── RECORDS FOR PROCESSING ──

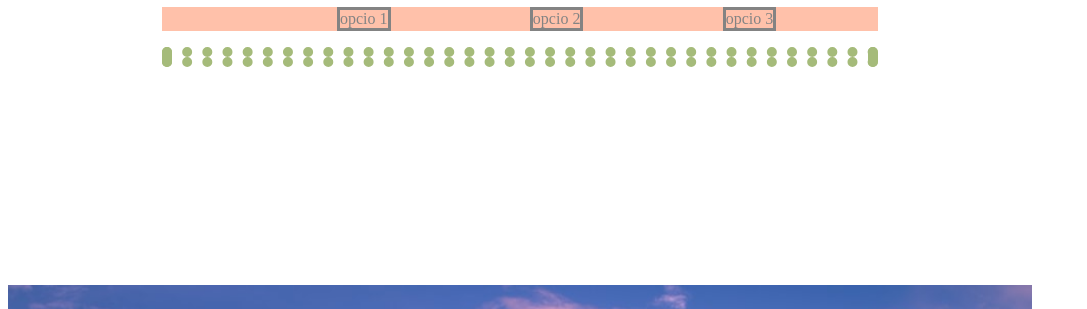
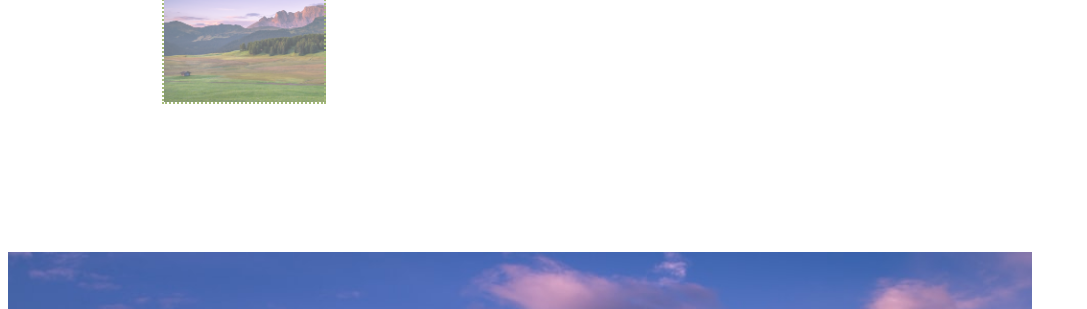
Before and after one commit to JashanM9/exerciciParallax, a plain HTML site: page index.html in a window 1280 px wide. Shown: the part 158-467 px from the top of the page, without its empty margins (0-1087 px from the left). Drawn offline with Linux system fonts and the light colour scheme.

Commit message:
commit 28

```diff
--- a/estils.css
+++ b/estils.css
@@ -1,5 +1,10 @@
+*{
+    font-size: 3px;
+}
+
 .content{
     width: 80vw;
+    /* hola comment */
 }
 
 
@@ -34,25 +39,26 @@
 
 .contentDiv>h1{
     text-align: center;
-    padding-top: 25px;
+    padding-top: 10px;
 }
 
 ul{
-    background-color: coral;
+    background-color: red;
     opacity: .8;
 }
 
 li{
     display: inline-block;
     border-style: solid;
-    margin-left: 20%;
 }
 
 .divDelCover1{
-    background-image: url("hola2.jpg");
-    border: 10px dotted olivedrab;
-    background-size: 25%;
+    background-image: url("hola1.jpeg");
+    border: 2px dotted olivedrab;
+    background-size: cover;
     background-repeat: no-repeat;
+    width: 20vh;
+    height: 20vh;
 }
 
 h1::after{
```
Also changed, not shown: index.html (+1 -0 lines).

───

| WHAT YOU HAVE TO DO |
If a line in the records above has the word "background", copy it out.

| RESPONSE |
-    background-color: coral;
+    background-color: red;
-    background-image: url("hola2.jpg");
-    background-size: 25%;
+    background-image: url("hola1.jpeg");
+    background-size: cover;
     background-repeat: no-repeat;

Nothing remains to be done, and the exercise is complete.